Looking closely at a person sitting on a scooter, I chuckle. But when I observe scooter traffic as a whole, I’m in awe.
Arriving in Asia, I thought they were called Mopeds. Turns out mopeds have the word “ped” in them because they often have a mechanism for pedaling in addition to a weak motor. My co-worker Chris set me straight, “Is that what they’re calling them these days? Well, stop. It’s ‘scooter’ here.” Chris is one of those people you listen to even when you haven’t verified with google yet. It’s something about his height and long hair that reminds you of a Viking and the bad guy in a fairy tale mixed together.
Seeing this city even by foot used to be overwhelming when Carrie and I first arrived, so being on a scooter was like a special tour. It still is. I found scooter rides so fun that I don’t know why Tiffany or David even bothered to take me anywhere. They could’ve just offered, “Wanna go down Heping Street and back?”
“Okay, pick you up at 7”
I really trust the way Tiff and David drive. I can’t say the same for Denise, a previous friend and co-worker of mine. My first ride with her was also my first night ride in Taipei, though. I hopped on with Denise, and Carrie rode with Tiffany as they took us to an ice cream shop. The traffic was thick, and Denise was swerving around people, cars, scooters, bikers, stray dogs, all the while yelling at them about their bad driving decisions. You may think she has road rage or is a bad driver. Are those the same thing? But after riding my bike here for a while, I can relate. That’s all I’m going to say about that because if I tell you about how I ring my bell and yell, “Really?” at drivers who pull out in front of me after assuming my bike and legs max out at 3 miles per hour like the other bikers, you might think less of me.
Another scary time was a trip up a mountain to drink tea. David is an excellent driver, and we weren’t in the city, but curvy, narrow mountain roads always make me nervous when I’m a passenger. And, this time my head was about 2 feet from the pavement when we leaned into each curve. It was worth it.
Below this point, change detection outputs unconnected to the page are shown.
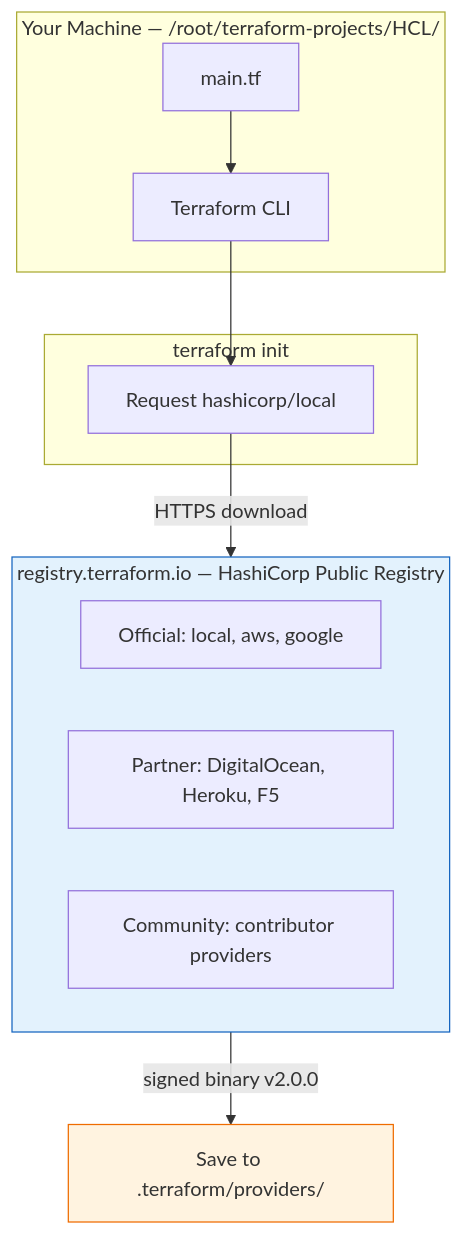
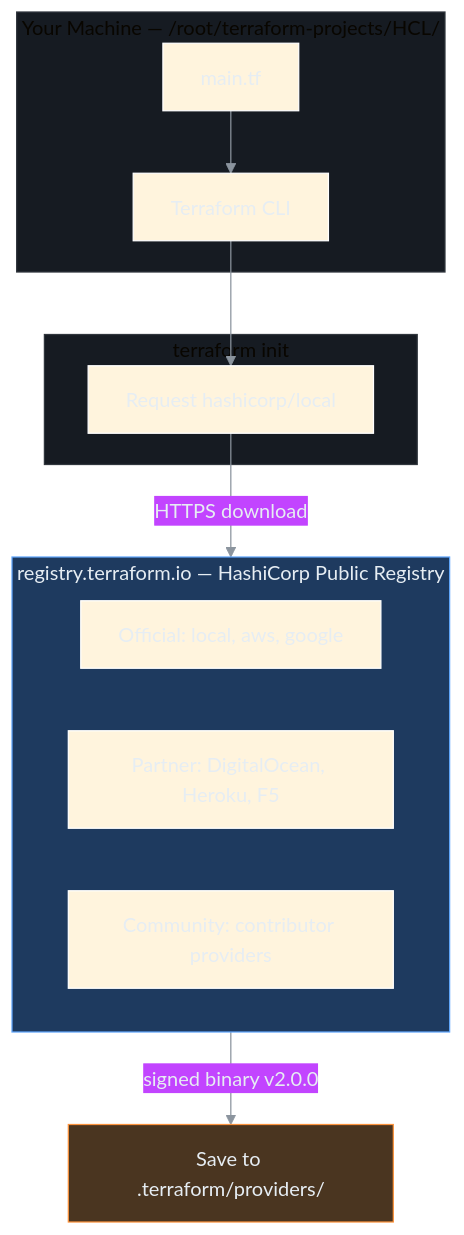
One commit to nirajp82/Terraform_Basics changed the fourth of 9 diagrams in 04_Core_Terraform_Basics/01_Terraform_Provider.md. Above: the diagram before and after it, drawn with Mermaid. The commit also changed other lines of this file and 1 other file, not shown here.

Commit message:
Update Diagram

````diff
--- a/04_Core_Terraform_Basics/01_Terraform_Provider.md
+++ b/04_Core_Terraform_Basics/01_Terraform_Provider.md
@@ -105,25 +113,28 @@
 ```mermaid
+%%{init: {'theme': 'base', 'themeVariables': {'darkMode': true, 'background': 'transparent', 'primaryTextColor': '#e6edf3', 'lineColor': '#8b949e', 'clusterBkg': '#161b22', 'clusterBorder': '#30363d'}}}%%
 flowchart TB
     subgraph MACHINE["Your Machine — /root/terraform-projects/HCL/"]
         TF["main.tf"]
         CLI["Terraform CLI"]
         TF --> CLI
     end
 
     subgraph INIT["terraform init"]
         REQ["Request hashicorp/local"]
     end
 
     subgraph REGISTRY["registry.terraform.io — HashiCorp Public Registry"]
         OFF["Official: local, aws, google"]
         PART["Partner: DigitalOcean, Heroku, F5"]
         COMM["Community: contributor providers"]
     end
 
     CLI --> REQ
     REQ -->|HTTPS download| REGISTRY
     REGISTRY -->|signed binary v2.0.0| SAVE["Save to .terraform/providers/"]
 
-    style REGISTRY fill:#e3f2fd,stroke:#1565c0
-    style SAVE fill:#fff3e0,stroke:#ef6c00
+    classDef info fill:#1e3a5f,stroke:#60a5fa,color:#e6edf3
+    classDef warn fill:#4a3520,stroke:#fb923c,color:#e6edf3
+    class REGISTRY info
+    class SAVE warn
 ```
````
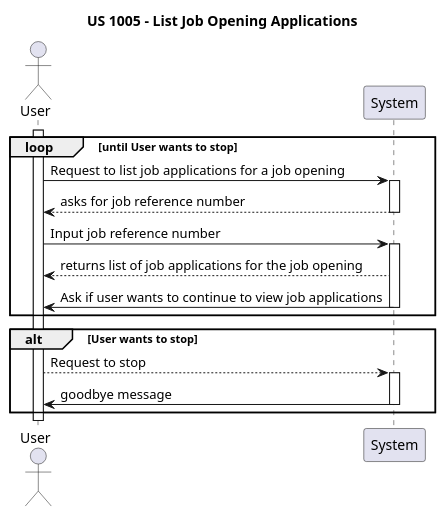
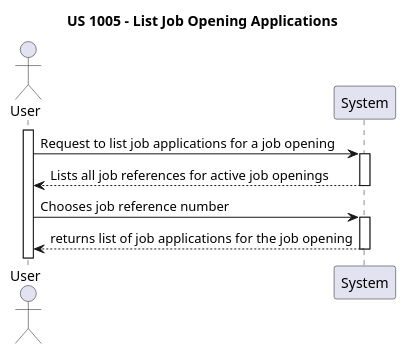
Before and after one commit to marcoferreira37/Lapr4: the diagram in docs/sprintB/1005/puml/1005-system-sequence-diagram.puml, drawn with PlantUML. The commit also changed 16 other files, not shown here.

```diff
--- a/docs/sprintB/1005/puml/1005-system-sequence-diagram.puml
+++ b/docs/sprintB/1005/puml/1005-system-sequence-diagram.puml
@@ -1,33 +1,24 @@
 @startuml
 
 title US 1005 - List Job Opening Applications
 
 actor User as U
 participant "System" as S
 
 activate U
-loop until User wants to stop
+
     U -> S: Request to list job applications for a job opening
     activate S
 
-    S --> U : asks for job reference number
+    S --> U : Lists all job references for active job openings
 
     deactivate S
-    U -> S: Input job reference number
+    U -> S: Chooses job reference number
     activate S
 
     S --> U : returns list of job applications for the job opening
-    S -> U: Ask if user wants to continue to view job applications
+
     deactivate S
-end
-alt User wants to stop
 
-   U --> S: Request to stop
-
-   activate S
-
-   S -> U: goodbye message
-   deactivate S
-end
 
 @enduml
```
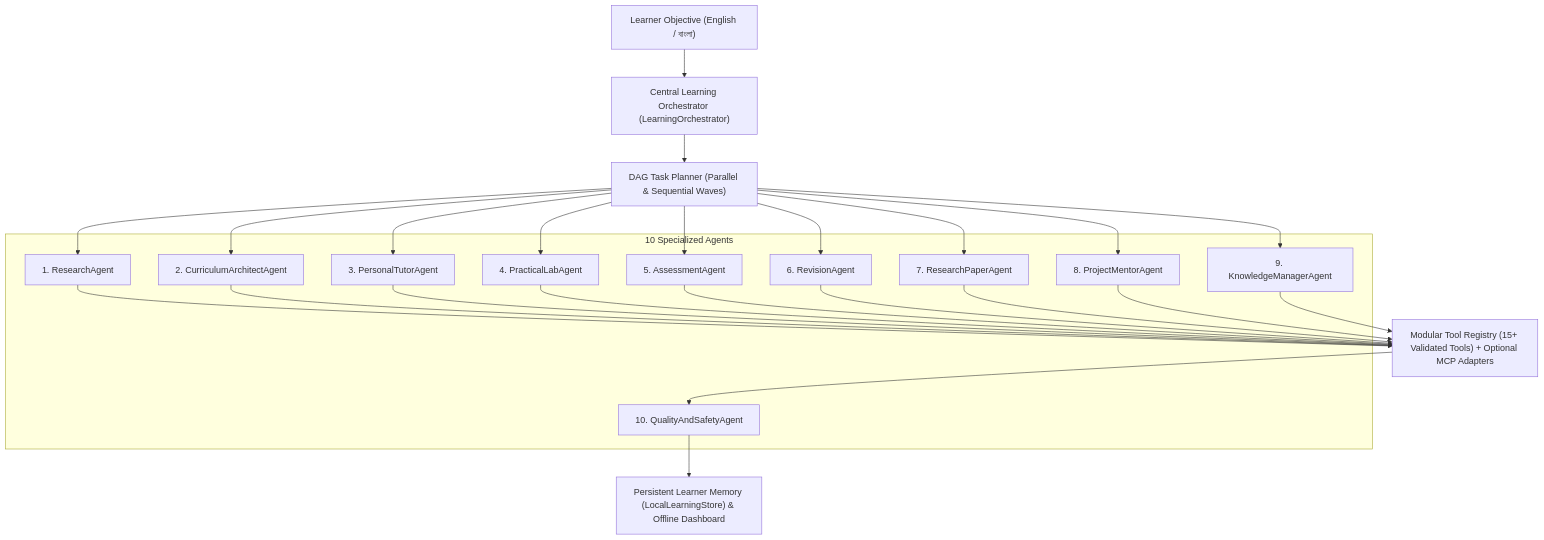
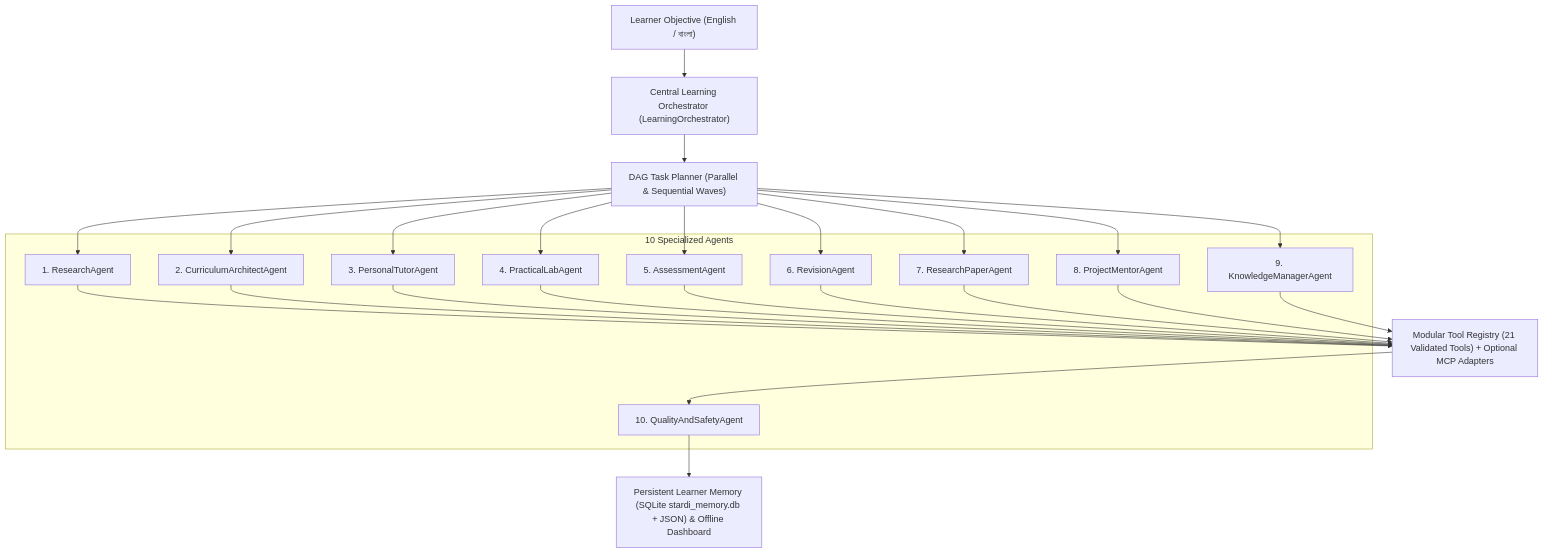
The diagram in README.md (emon404x/agentic-learning-os), drawn with Mermaid before and after one commit. The commit also changed other lines of this file and 18 other files, not shown here.

````diff
--- a/README.md
+++ b/README.md
@@ -26,23 +26,23 @@
 ```mermaid
 flowchart TD
     User["Learner Objective (English / বাংলা)"] --> Orch["Central Learning Orchestrator (LearningOrchestrator)"]
     Orch --> Plan["DAG Task Planner (Parallel & Sequential Waves)"]
 
     subgraph Agents ["10 Specialized Agents"]
         A1["1. ResearchAgent"]
         A2["2. CurriculumArchitectAgent"]
         A3["3. PersonalTutorAgent"]
         A4["4. PracticalLabAgent"]
         A5["5. AssessmentAgent"]
         A6["6. RevisionAgent"]
         A7["7. ResearchPaperAgent"]
         A8["8. ProjectMentorAgent"]
         A9["9. KnowledgeManagerAgent"]
         A10["10. QualityAndSafetyAgent"]
     end
 
     Plan --> A1 & A2 & A3 & A4 & A5 & A6 & A7 & A8 & A9
-    A1 & A2 & A3 & A4 & A5 & A6 & A7 & A8 & A9 --> Tools["Modular Tool Registry (15+ Validated Tools) + Optional MCP Adapters"]
+    A1 & A2 & A3 & A4 & A5 & A6 & A7 & A8 & A9 --> Tools["Modular Tool Registry (21 Validated Tools) + Optional MCP Adapters"]
     Tools --> A10
-    A10 --> Store["Persistent Learner Memory (LocalLearningStore) & Offline Dashboard"]
+    A10 --> Store["Persistent Learner Memory (SQLite stardi_memory.db + JSON) & Offline Dashboard"]
 ```
````
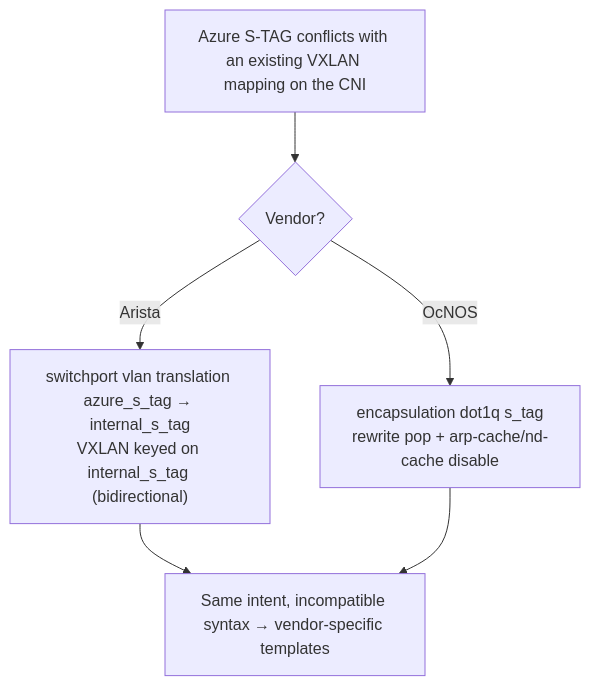
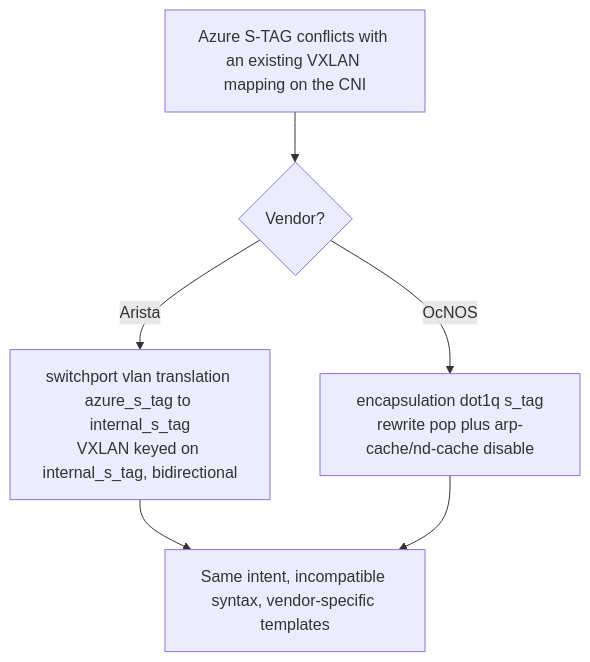
Before and after one commit to cmek/netauto: the third of 3 diagrams in docs/evpn_service.md, drawn with Mermaid. The commit also changed other lines of this file, not shown here.

Commit message:
fix: possibly fix mermaid syntax for github rendering

````diff
--- a/docs/evpn_service.md
+++ b/docs/evpn_service.md
@@ -164,8 +164,8 @@
 ```mermaid
 graph TD
-    P["Azure S-TAG conflicts with an existing VXLAN mapping on the CNI"] --> V{Vendor?}
-    V -->|Arista| A["switchport vlan translation azure_s_tag → internal_s_tag<br/>VXLAN keyed on internal_s_tag (bidirectional)"]
-    V -->|OcNOS| I["encapsulation dot1q s_tag<br/>rewrite pop + arp-cache/nd-cache disable"]
-    A --> K["Same intent, incompatible syntax → vendor-specific templates"]
+    P["Azure S-TAG conflicts with an existing VXLAN mapping on the CNI"] --> V{"Vendor?"}
+    V -->|Arista| A["switchport vlan translation azure_s_tag to internal_s_tag<br/>VXLAN keyed on internal_s_tag, bidirectional"]
+    V -->|OcNOS| I["encapsulation dot1q s_tag<br/>rewrite pop plus arp-cache/nd-cache disable"]
+    A --> K["Same intent, incompatible syntax, vendor-specific templates"]
     I --> K
 ```
````
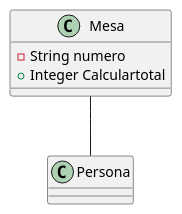
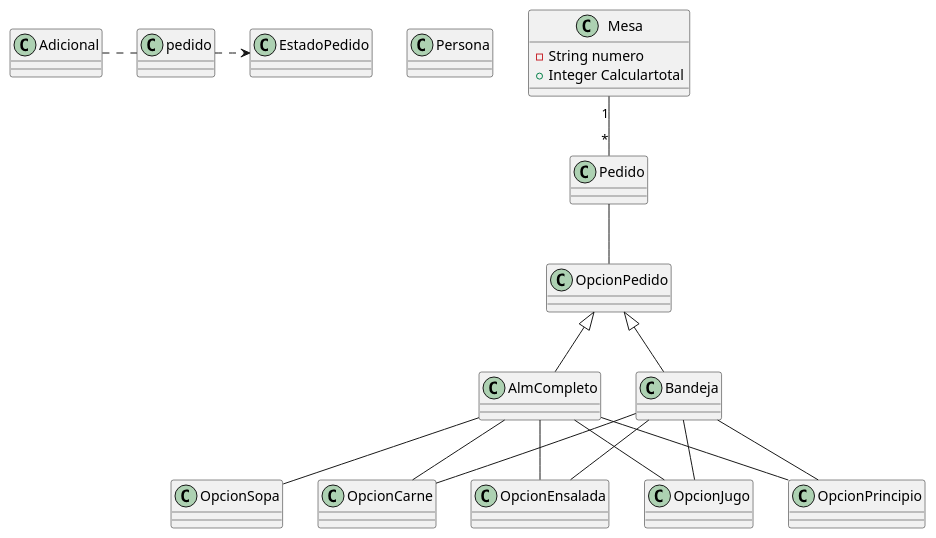
One commit to Danniel13/Crud-corrientazo changed the diagram in doc/diagrama_clases.puml. Above: the diagram before and after it, drawn with PlantUML. The commit also changed other lines of this file and 8 other files, not shown here.

```diff
--- a/doc/diagrama_clases.puml
+++ b/doc/diagrama_clases.puml
@@ -1,10 +1,33 @@
 @startuml "Diagrama de clases"
 
 class Persona
 
 Class Mesa{
   - String numero
   + Integer Calculartotal
 }
-Mesa--Persona
+Mesa "1"-- "*" Pedido
+
+pedido .right.>EstadoPedido
+pedido .left- Adicional
+
+Pedido --OpcionPedido
+
+OpcionPedido <|-- AlmCompleto
+OpcionPedido <|-- Bandeja
+
+AlmCompleto --OpcionSopa
+AlmCompleto --OpcionPrincipio
+AlmCompleto --OpcionCarne
+AlmCompleto --OpcionEnsalada
+AlmCompleto --OpcionJugo
+
+
+Bandeja --OpcionPrincipio
+Bandeja --OpcionCarne
+Bandeja --OpcionEnsalada
+Bandeja --OpcionJugo
+
+
+
 @enduml
```
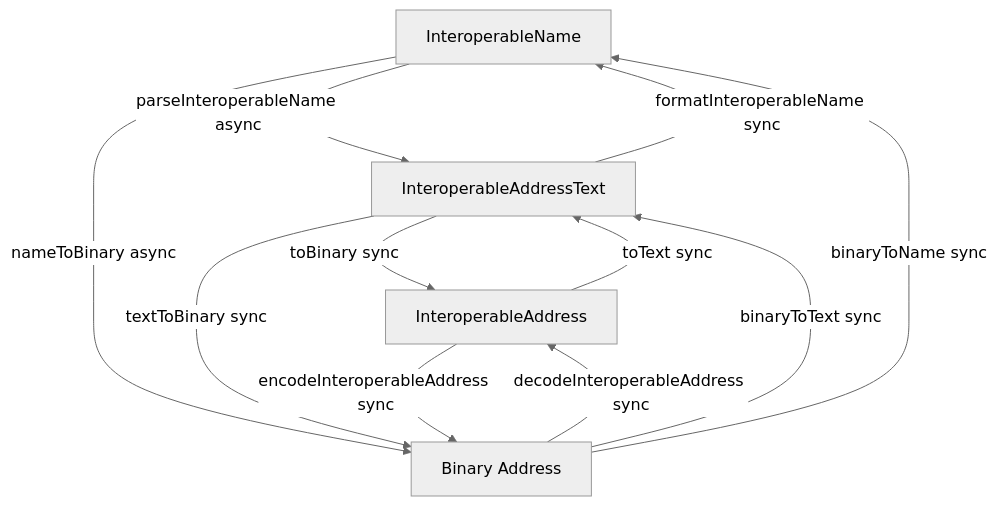
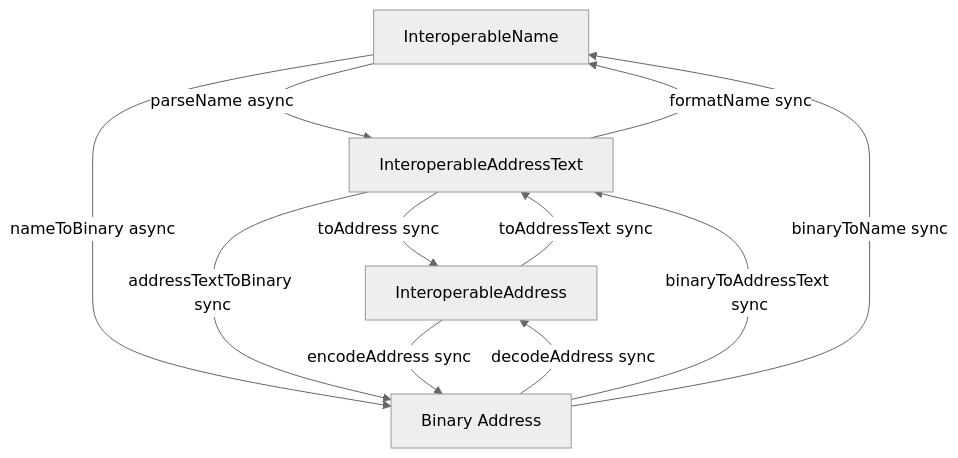
One commit to defi-wonderland/interop-sdk changed the diagram in apps/docs/docs/addresses/getting-started.md. Above: the diagram before and after it, drawn with Mermaid (neutral theme). The commit also changed other lines of this file and 22 other files, not shown here.

````diff
--- a/apps/docs/docs/addresses/getting-started.md
+++ b/apps/docs/docs/addresses/getting-started.md
@@ -123,18 +125,18 @@
 ```mermaid
 graph TD
     A[InteroperableName]
     B[InteroperableAddressText]
     C[InteroperableAddress]
     D[Binary Address]
 
-    A -->|parseInteroperableName async| B
+    A -->|parseName async| B
     A -->|nameToBinary async| D
-    B -->|toBinary sync| C
-    B -->|textToBinary sync| D
-    C -->|encodeInteroperableAddress sync| D
-    C -->|toText sync| B
-    D -->|decodeInteroperableAddress sync| C
-    D -->|binaryToText sync| B
+    B -->|toAddress sync| C
+    B -->|addressTextToBinary sync| D
+    C -->|encodeAddress sync| D
+    C -->|toAddressText sync| B
+    D -->|decodeAddress sync| C
+    D -->|binaryToAddressText sync| B
     D -->|binaryToName sync| A
-    B -->|formatInteroperableName sync| A
+    B -->|formatName sync| A
 ```
````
I still enjoy scooter rides even as I’ve begun seeing them in a different light, a foggy, polluted one. On any given bike ride to work, I encounter at least one scooter with major exhaust problems. I always have the urge to punch the person in the face. Imagine yourself huffing and puffing from pedaling, trying to make a green light, and just as you feel victorious, a piece of junk scooter gets in front of you filling your lungs with thick smoke. Please understand that this black stream of monoxide, sulphur, hydrocarbons is continuously pouring out of the exhaust because there is something drastically wrong with the vehicle. There’s no escaping, no alternative air to breath. I can’t switch lanes; my bike and I are lucky to have this meager space allotment as it is. At any moment a bus might be in my way, or a parked car, or a turning car, or a slower bike, or a scooter looking to park, or a pedestrian. If I suddenly deviate my path even three inches, I might cause a wreck.
Saying the streets are congested gives the wrong image. It isn’t bumper to bumper stop and go traffic. Scooters only stop for red lights. They are like ants. Ants can always circumvent obstacles without even slowing their pace. In the photo at the beginning of this post you can get an idea of how many scooters there are compared to cars and buses and how they favor ants.
I hope the rest of these photos help you understand Taipei traffic and the scooter culture. Unfortunately, I usually only have my phone handy when I witness an interesting scooter situation, so the photos are mostly of low quality especially when the scooter is moving, which they tend to do.
Parked scooters. This is a very common sight. All of these photos are pretty mundane actually.
This is near my house where the traffic is comparatively very sparse.
This is still close to my home, but traffic builds up at almost any red light.
Motorcycles are nowhere near as common as scooters, but you see them frequently.
This is one of my all time favorite photos. I took this within the first month of living here. I found it interesting that many people don't adjust the scooter helmets to properly cover their heads. The combination of her helmet and how cute this couple is gets me giggling.
Raincoat, mask for pollution, gloves so his hands don't get tanned.
Jade and I driving a scooter on Green Island
Now Jade's driving
Now I'm driving again
Scooters ready for tourists to rent on Green Island
The lady who rented us a room on Green Island made sure to give us her crappiest scooter she owns since she didn't trust my skills. Smart lady. After the first ride I became much more comfortable and the next day even took us up a mountain trail a little ways. Jade, on the other hand, was comfortable the moment she sat in the drivers seat.